§ AIM OF THE TASK
A faithful copy of every record is needed here. Images must not appear in it.

(Web page edit records)

•••••

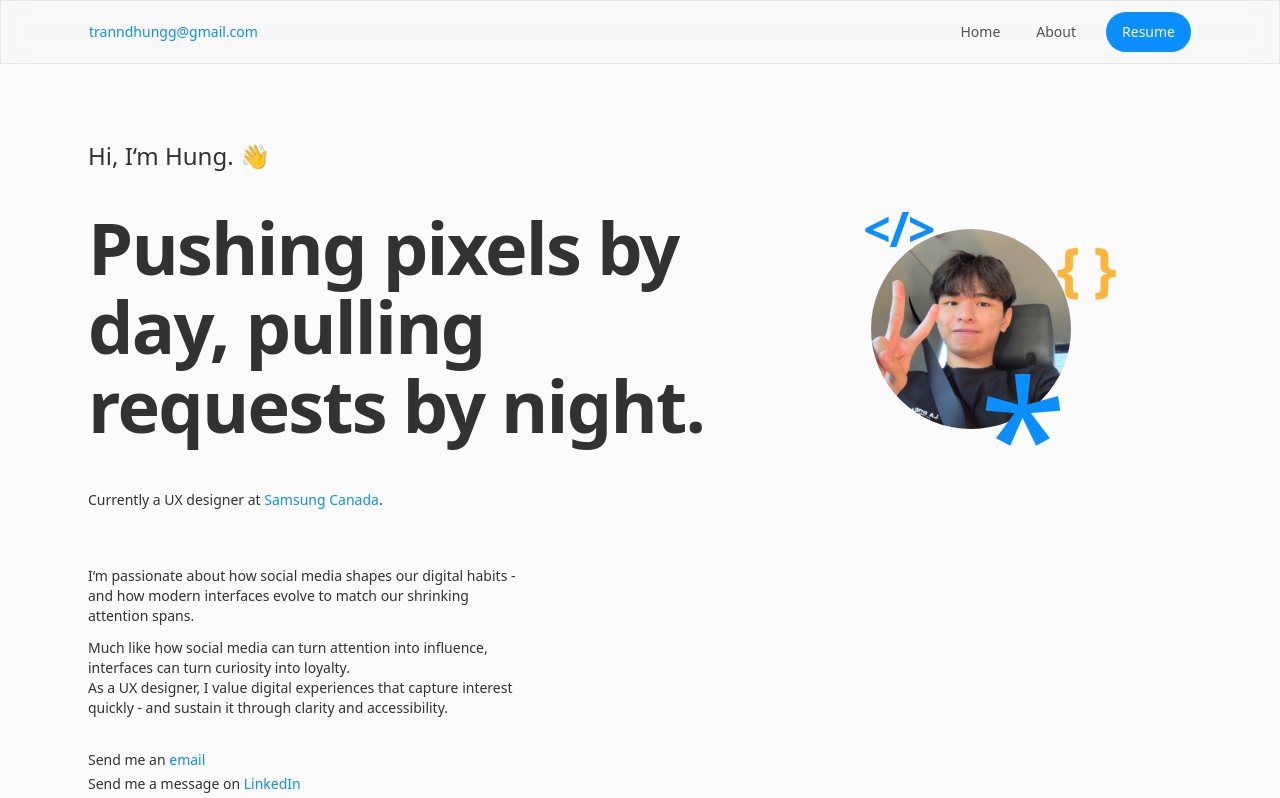
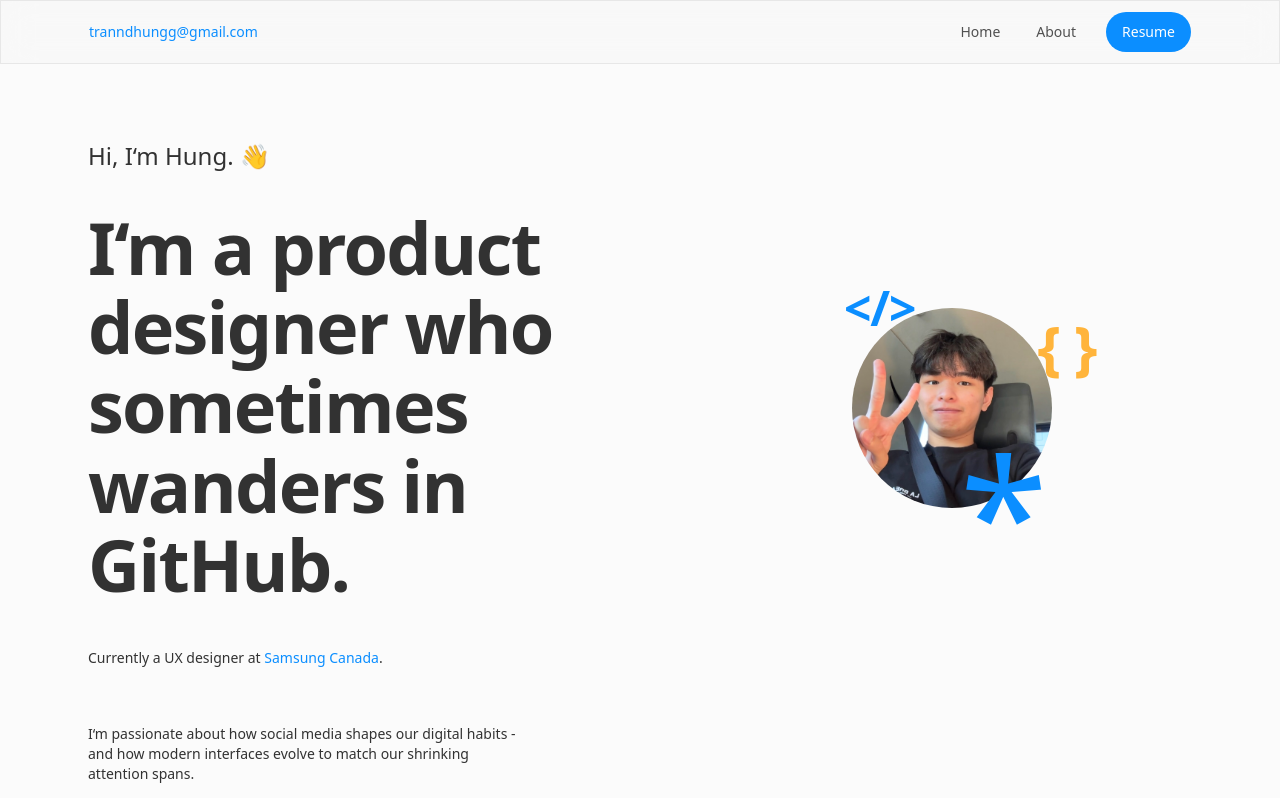
Before and after one commit to hungiie/portfolio26, a Next.js app: page /about in a window 1280 px wide. Shown: the top 798 px of the page. Built offline with nearby package versions, Linux system fonts and the light colour scheme.

Commit message:
Update heading copies

```diff
--- a/app/about/page.tsx
+++ b/app/about/page.tsx
@@ -12,13 +12,13 @@ import Image from "next/image"
 export default function About(){
     return (
         <div className="mt-15 px-9 md:mt-35 md:px-22">
-            <div className="grid grid-cols-1 md:grid-cols-[1.5fr_1fr]">
+            <div className="grid grid-cols-1 md:grid-cols-[1.3fr_1fr]">
                 <div className="order-2 md:order-1">
                     <p className="text-lg md:text-2xl text-[var(--colour-bodytext)] mb-5 md:mb-9">Hi, I&lsquo;m Hung. 👋</p>
                     {/* <p className="text-7xl text-[var(--colour-bodytext)] font-semibold tracking-tight leading-none mb-9">I’m a product designer <FontAwesomeIcon icon={faPenToSquare} size="xs" style={{color: "var(--colour-yellow)",}} /> who sometimes wanders in GitHub <FontAwesomeIcon icon={faCodeBranch} size="sm" style={{color: "#0B8EFF",}} /></p> */}
                     {/* <p className="text-4xl md:text-7xl text-[var(--colour-bodytext)] font-semibold tracking-tight leading-[120%] md:leading-[110%] mb-9">Pushing <span className="text-[var(--colour-yellow)]">pixels</span> by day, pulling <span className="text-[var(--main-blue)]">requests</span> by night.</p> */}
-                    <p className="text-4xl md:text-7xl text-[var(--colour-bodytext)] font-semibold tracking-tight leading-[120%] md:leading-[110%] mb-9">Pushing pixels by day, pulling requests by night.</p>
-                    {/* <p className="text-4xl md:text-7xl text-[var(--colour-bodytext)] font-semibold tracking-tight leading-[110%] mb-9">I&lsquo;m a product designer who sometimes wanders in GitHub.</p> */}
+                    {/* <p className="text-4xl md:text-7xl text-[var(--colour-bodytext)] font-semibold tracking-tight leading-[120%] md:leading-[110%] mb-9">Pushing pixels by day, pulling requests by night.</p> */}
+                    <p className="text-4xl md:text-7xl text-[var(--colour-bodytext)] font-semibold tracking-tight lleading-[120%] md:leading-[110%] mb-9">I&lsquo;m a product designer who sometimes wanders in GitHub.</p>
                     <p className="text-sm text-[var(--colour-bodytext)]">Currently a UX designer at <span className="inline-block"><Button link="https://research.samsung.com/srca" target="_blank" variant="blue-hyperlink" text="Samsung Canada" textSize="text-sm"/></span>.</p>
                 </div>
                 <div className="flex items-center justify-center h-full order-1 mb-30 md:order-2">
--- a/app/page.tsx
+++ b/app/page.tsx
@@ -18,8 +18,8 @@ export default function Home() {
         <div className="md:h-screen">
           <div className="mt-35 md:fixed md:mt-0 md:top-60 2xl:top-75">
             <p className="text-5xl md:text-7xl text-[var(--colour-bodytext)] font-semibold tracking-tight mb-9">Hi, I&lsquo;m Hung.</p>
-            {/* <p className="text-sm text-[var(--colour-bodytext)]">Pushing pixels by day, pulling requests by night.</p> */}
-            <p className="text-sm text-[var(--colour-bodytext)]">I&lsquo;m a product designer who sometimes wanders in GitHub.</p>
+            <p className="text-sm text-[var(--colour-bodytext)]">Pushing pixels by day, pulling requests by night.</p>
+            {/* <p className="text-sm text-[var(--colour-bodytext)]">I&lsquo;m a product designer who sometimes wanders in GitHub.</p> */}
 
             <p className="text-sm text-[var(--colour-bodytext)] -mt-1">Currently a UX designer at <span className="inline-block"><Button link="https://research.samsung.com/srca" target="_blank" variant="blue-hyperlink" text="Samsung Canada" textSize="text-sm"/></span>.</p>
           </div>
```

•••••

§ ANSWER BOX
Before and after one commit to hungiie/portfolio26, a Next.js app: page /about in a window 1280 px wide. Shown: the top 798 px of the page. Built offline with nearby package versions, Linux system fonts and the light colour scheme.

Commit message:
Update heading copies

```diff
--- a/app/about/page.tsx
+++ b/app/about/page.tsx
@@ -12,13 +12,13 @@ import Image from "next/image"
 export default function About(){
     return (
         <div className="mt-15 px-9 md:mt-35 md:px-22">
-            <div className="grid grid-cols-1 md:grid-cols-[1.5fr_1fr]">
+            <div className="grid grid-cols-1 md:grid-cols-[1.3fr_1fr]">
                 <div className="order-2 md:order-1">
                     <p className="text-lg md:text-2xl text-[var(--colour-bodytext)] mb-5 md:mb-9">Hi, I&lsquo;m Hung. 👋</p>
                     {/* <p className="text-7xl text-[var(--colour-bodytext)] font-semibold tracking-tight leading-none mb-9">I’m a product designer <FontAwesomeIcon icon={faPenToSquare} size="xs" style={{color: "var(--colour-yellow)",}} /> who sometimes wanders in GitHub <FontAwesomeIcon icon={faCodeBranch} size="sm" style={{color: "#0B8EFF",}} /></p> */}
                     {/* <p className="text-4xl md:text-7xl text-[var(--colour-bodytext)] font-semibold tracking-tight leading-[120%] md:leading-[110%] mb-9">Pushing <span className="text-[var(--colour-yellow)]">pixels</span> by day, pulling <span className="text-[var(--main-blue)]">requests</span> by night.</p> */}
-                    <p className="text-4xl md:text-7xl text-[var(--colour-bodytext)] font-semibold tracking-tight leading-[120%] md:leading-[110%] mb-9">Pushing pixels by day, pulling requests by night.</p>
-                    {/* <p className="text-4xl md:text-7xl text-[var(--colour-bodytext)] font-semibold tracking-tight leading-[110%] mb-9">I&lsquo;m a product designer who sometimes wanders in GitHub.</p> */}
+                    {/* <p className="text-4xl md:text-7xl text-[var(--colour-bodytext)] font-semibold tracking-tight leading-[120%] md:leading-[110%] mb-9">Pushing pixels by day, pulling requests by night.</p> */}
+                    <p className="text-4xl md:text-7xl text-[var(--colour-bodytext)] font-semibold tracking-tight lleading-[120%] md:leading-[110%] mb-9">I&lsquo;m a product designer who sometimes wanders in GitHub.</p>
                     <p className="text-sm text-[var(--colour-bodytext)]">Currently a UX designer at <span className="inline-block"><Button link="https://research.samsung.com/srca" target="_blank" variant="blue-hyperlink" text="Samsung Canada" textSize="text-sm"/></span>.</p>
                 </div>
                 <div className="flex items-center justify-center h-full order-1 mb-30 md:order-2">
--- a/app/page.tsx
+++ b/app/page.tsx
@@ -18,8 +18,8 @@ export default function Home() {
         <div className="md:h-screen">
           <div className="mt-35 md:fixed md:mt-0 md:top-60 2xl:top-75">
             <p className="text-5xl md:text-7xl text-[var(--colour-bodytext)] font-semibold tracking-tight mb-9">Hi, I&lsquo;m Hung.</p>
-            {/* <p className="text-sm text-[var(--colour-bodytext)]">Pushing pixels by day, pulling requests by night.</p> */}
-            <p className="text-sm text-[var(--colour-bodytext)]">I&lsquo;m a product designer who sometimes wanders in GitHub.</p>
+            <p className="text-sm text-[var(--colour-bodytext)]">Pushing pixels by day, pulling requests by night.</p>
+            {/* <p className="text-sm text-[var(--colour-bodytext)]">I&lsquo;m a product designer who sometimes wanders in GitHub.</p> */}
 
             <p className="text-sm text-[var(--colour-bodytext)] -mt-1">Currently a UX designer at <span className="inline-block"><Button link="https://research.samsung.com/srca" target="_blank" variant="blue-hyperlink" text="Samsung Canada" textSize="text-sm"/></span>.</p>
           </div>
```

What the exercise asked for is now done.